> PROBLEM TO WORK ON
Among the records that follow, find each line holding the word "choisit" and copy it.
━━━━━ MATERIALS PROVIDED ━━━━━
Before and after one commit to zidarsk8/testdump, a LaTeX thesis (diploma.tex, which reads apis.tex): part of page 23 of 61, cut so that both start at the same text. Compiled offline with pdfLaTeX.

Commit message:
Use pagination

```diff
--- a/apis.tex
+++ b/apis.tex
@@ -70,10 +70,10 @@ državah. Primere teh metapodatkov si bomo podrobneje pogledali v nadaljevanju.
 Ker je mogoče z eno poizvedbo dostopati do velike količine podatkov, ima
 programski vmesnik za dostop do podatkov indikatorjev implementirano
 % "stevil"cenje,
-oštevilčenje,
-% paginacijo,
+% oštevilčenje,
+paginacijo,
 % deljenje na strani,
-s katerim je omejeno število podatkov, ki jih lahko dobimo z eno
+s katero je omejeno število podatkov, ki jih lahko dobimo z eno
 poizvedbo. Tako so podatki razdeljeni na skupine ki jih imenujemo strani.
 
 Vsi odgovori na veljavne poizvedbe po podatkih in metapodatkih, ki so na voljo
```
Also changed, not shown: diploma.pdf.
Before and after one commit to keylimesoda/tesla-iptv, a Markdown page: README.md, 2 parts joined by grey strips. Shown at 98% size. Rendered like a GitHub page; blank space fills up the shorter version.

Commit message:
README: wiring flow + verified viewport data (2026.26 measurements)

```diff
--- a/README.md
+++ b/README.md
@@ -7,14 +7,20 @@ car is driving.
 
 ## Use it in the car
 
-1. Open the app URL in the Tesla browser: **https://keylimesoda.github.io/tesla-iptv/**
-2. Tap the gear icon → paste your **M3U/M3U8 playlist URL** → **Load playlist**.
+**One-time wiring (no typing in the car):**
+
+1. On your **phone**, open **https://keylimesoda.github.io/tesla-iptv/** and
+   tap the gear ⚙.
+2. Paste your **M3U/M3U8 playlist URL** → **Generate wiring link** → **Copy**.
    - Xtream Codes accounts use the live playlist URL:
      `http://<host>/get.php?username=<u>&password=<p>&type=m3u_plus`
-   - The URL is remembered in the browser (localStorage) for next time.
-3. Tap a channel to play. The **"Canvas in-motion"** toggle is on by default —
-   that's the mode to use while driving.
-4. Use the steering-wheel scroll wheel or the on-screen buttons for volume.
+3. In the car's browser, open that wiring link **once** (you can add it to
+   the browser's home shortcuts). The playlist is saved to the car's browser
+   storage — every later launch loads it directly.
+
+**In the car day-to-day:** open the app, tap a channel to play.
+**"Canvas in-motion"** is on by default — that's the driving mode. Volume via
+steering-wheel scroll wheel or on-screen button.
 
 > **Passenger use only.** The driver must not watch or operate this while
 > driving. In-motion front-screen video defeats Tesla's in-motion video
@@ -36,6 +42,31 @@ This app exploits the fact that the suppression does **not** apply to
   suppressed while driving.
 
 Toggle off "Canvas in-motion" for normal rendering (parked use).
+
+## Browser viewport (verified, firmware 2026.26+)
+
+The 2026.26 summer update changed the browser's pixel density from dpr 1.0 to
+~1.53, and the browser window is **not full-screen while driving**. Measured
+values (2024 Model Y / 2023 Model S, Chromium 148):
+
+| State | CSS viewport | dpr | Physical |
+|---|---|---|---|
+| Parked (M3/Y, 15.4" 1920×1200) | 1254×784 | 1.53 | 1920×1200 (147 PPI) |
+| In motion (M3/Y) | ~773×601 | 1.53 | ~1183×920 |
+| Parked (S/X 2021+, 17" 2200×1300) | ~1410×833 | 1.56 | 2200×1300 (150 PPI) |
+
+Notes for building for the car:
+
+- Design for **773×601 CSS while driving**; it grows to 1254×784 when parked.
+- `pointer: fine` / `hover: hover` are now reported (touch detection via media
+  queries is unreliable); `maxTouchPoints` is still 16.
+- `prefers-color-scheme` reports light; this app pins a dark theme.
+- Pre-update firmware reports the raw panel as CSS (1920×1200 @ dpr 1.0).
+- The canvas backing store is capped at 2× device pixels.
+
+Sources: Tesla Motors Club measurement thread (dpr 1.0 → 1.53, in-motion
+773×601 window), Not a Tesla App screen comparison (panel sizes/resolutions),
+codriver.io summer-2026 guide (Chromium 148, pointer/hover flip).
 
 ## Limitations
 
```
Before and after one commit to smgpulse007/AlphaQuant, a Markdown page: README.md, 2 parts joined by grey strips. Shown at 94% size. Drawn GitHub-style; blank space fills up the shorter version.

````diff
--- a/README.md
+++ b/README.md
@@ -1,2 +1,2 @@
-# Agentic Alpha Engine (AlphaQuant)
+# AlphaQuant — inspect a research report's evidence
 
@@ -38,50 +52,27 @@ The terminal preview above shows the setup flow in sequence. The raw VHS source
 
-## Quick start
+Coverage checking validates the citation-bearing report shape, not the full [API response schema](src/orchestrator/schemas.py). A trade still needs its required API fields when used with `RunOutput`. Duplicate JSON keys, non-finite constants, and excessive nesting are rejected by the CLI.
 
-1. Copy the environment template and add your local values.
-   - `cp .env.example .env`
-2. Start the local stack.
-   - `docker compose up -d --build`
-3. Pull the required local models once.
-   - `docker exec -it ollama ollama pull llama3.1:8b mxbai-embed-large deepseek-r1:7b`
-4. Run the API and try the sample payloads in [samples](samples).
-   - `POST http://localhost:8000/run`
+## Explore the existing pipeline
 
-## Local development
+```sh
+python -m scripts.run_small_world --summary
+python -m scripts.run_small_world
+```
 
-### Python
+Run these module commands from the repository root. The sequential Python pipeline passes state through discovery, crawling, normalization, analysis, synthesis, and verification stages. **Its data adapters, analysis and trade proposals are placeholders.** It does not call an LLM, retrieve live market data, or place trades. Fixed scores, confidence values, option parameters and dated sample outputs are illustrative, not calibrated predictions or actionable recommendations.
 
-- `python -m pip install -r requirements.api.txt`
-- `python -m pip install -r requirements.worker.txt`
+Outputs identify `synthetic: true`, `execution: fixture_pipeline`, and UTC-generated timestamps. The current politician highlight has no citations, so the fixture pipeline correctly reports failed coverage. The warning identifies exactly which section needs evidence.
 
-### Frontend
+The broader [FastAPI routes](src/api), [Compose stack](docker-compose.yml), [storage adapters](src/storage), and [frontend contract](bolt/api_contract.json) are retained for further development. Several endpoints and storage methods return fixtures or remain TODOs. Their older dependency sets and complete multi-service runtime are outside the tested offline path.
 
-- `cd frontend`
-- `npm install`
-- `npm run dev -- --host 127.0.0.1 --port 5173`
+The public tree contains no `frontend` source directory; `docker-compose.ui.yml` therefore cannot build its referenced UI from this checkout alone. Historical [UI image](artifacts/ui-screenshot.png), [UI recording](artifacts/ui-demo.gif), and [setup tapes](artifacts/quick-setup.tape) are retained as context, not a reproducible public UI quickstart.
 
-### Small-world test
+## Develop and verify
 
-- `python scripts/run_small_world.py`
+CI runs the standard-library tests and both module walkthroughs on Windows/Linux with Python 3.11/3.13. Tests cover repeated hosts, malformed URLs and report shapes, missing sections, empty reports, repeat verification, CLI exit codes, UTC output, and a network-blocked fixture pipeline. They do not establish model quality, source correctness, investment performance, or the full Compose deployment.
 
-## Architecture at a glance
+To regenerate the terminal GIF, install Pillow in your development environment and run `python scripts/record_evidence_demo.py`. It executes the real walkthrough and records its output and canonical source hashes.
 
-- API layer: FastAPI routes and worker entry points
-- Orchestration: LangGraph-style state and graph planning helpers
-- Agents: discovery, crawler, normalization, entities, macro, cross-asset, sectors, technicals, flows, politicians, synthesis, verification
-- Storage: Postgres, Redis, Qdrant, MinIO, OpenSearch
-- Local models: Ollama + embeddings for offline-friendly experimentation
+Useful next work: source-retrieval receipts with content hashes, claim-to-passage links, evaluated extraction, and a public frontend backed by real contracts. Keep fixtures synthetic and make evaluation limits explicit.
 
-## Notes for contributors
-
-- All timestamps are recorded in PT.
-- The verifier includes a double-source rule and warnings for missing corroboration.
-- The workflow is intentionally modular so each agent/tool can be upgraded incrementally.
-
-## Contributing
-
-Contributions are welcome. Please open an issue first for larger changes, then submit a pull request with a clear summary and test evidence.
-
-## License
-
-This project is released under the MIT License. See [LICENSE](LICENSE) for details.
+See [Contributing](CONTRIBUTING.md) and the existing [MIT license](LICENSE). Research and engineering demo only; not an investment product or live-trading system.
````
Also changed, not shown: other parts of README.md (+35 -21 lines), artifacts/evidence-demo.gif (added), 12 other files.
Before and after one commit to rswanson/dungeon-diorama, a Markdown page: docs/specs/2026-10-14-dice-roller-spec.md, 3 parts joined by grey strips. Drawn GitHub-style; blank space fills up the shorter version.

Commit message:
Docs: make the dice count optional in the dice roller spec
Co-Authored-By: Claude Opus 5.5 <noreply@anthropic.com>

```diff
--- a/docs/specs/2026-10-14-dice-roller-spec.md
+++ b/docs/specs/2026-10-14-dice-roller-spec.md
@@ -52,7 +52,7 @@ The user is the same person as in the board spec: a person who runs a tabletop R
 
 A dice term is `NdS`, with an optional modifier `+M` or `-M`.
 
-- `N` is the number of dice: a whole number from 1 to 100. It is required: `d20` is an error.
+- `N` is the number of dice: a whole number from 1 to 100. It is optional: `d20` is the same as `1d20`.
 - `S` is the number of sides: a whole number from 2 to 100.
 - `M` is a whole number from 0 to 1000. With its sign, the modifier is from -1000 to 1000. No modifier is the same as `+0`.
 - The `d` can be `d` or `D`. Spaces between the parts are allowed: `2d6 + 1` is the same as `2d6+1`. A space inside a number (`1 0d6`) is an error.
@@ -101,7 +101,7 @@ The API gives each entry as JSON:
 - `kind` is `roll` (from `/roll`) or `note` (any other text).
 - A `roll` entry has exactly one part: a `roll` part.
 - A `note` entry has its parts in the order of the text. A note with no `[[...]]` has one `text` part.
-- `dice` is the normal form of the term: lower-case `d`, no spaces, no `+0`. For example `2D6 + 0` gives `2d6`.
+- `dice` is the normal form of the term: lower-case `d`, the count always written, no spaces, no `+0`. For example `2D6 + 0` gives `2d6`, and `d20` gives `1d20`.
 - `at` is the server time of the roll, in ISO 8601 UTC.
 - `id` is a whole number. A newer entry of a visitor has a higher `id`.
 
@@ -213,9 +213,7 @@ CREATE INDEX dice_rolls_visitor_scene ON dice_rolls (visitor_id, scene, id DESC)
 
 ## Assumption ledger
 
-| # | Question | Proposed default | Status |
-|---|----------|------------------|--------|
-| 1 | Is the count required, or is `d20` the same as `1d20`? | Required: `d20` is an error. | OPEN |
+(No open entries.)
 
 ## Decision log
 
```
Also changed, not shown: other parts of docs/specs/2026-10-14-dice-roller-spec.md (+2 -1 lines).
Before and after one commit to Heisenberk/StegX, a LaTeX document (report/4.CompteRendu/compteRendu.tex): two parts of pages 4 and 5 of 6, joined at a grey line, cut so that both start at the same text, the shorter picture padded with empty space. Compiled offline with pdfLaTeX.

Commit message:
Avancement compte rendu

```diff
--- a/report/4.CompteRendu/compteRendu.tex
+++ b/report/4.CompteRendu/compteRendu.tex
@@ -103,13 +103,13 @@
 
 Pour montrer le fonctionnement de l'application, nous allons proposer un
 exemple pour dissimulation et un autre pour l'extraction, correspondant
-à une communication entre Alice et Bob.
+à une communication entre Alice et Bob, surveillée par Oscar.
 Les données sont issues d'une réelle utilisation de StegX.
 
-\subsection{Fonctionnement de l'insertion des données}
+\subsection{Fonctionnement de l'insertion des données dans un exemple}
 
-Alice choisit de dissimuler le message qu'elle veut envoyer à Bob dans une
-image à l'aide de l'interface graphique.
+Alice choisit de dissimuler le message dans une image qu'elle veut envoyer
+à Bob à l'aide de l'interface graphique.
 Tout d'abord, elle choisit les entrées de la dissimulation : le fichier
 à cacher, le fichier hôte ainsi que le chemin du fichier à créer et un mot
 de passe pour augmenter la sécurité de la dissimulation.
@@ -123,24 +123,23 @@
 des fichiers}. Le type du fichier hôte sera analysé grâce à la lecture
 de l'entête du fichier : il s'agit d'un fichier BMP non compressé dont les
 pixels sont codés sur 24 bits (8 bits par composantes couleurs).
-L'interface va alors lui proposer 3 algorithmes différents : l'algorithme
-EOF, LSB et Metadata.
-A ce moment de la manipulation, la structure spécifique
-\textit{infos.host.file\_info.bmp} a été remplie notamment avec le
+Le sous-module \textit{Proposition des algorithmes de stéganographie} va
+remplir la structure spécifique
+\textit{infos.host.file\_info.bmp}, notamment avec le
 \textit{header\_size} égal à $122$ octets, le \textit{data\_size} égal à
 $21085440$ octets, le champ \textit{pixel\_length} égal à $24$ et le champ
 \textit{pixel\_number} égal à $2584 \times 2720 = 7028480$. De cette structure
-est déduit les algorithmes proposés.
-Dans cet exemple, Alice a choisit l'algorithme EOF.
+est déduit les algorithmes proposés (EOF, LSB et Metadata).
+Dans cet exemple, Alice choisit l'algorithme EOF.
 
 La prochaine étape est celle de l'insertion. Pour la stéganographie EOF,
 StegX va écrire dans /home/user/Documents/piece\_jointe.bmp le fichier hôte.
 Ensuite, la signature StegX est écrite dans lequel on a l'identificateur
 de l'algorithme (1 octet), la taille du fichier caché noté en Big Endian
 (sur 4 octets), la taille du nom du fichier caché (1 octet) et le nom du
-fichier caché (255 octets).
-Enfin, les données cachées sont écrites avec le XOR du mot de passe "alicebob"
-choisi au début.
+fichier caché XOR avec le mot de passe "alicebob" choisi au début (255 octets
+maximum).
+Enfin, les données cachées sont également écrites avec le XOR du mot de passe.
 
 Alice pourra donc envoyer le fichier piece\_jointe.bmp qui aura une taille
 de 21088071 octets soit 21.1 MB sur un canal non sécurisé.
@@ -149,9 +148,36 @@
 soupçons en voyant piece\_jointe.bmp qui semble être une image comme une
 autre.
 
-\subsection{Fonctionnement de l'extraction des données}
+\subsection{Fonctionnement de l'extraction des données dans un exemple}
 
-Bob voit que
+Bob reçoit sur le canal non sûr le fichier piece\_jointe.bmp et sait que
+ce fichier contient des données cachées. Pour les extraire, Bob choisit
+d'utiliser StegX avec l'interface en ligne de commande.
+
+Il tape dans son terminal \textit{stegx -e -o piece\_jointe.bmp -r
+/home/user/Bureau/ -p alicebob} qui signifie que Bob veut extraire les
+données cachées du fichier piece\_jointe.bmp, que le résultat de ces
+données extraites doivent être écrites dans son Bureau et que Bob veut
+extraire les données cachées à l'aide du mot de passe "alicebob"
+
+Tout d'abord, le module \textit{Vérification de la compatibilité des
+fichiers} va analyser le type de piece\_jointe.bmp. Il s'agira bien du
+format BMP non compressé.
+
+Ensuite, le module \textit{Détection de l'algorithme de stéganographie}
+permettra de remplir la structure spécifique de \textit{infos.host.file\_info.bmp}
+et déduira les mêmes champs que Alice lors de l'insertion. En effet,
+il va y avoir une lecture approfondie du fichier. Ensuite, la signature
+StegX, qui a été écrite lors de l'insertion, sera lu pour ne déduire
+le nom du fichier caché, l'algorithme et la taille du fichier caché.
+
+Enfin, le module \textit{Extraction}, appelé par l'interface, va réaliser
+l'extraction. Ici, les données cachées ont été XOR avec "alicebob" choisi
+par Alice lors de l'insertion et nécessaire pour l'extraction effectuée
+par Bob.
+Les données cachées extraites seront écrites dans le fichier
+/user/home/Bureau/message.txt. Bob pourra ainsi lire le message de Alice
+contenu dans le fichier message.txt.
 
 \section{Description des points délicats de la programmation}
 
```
━━━━━
> SOLUTION FOR THIS EXERCISE
-Alice choisit de dissimuler le message qu'elle veut envoyer à Bob dans une
+Alice choisit de dissimuler le message dans une image qu'elle veut envoyer
 Tout d'abord, elle choisit les entrées de la dissimulation : le fichier
-Dans cet exemple, Alice a choisit l'algorithme EOF.
+Dans cet exemple, Alice choisit l'algorithme EOF.
+ce fichier contient des données cachées. Pour les extraire, Bob choisit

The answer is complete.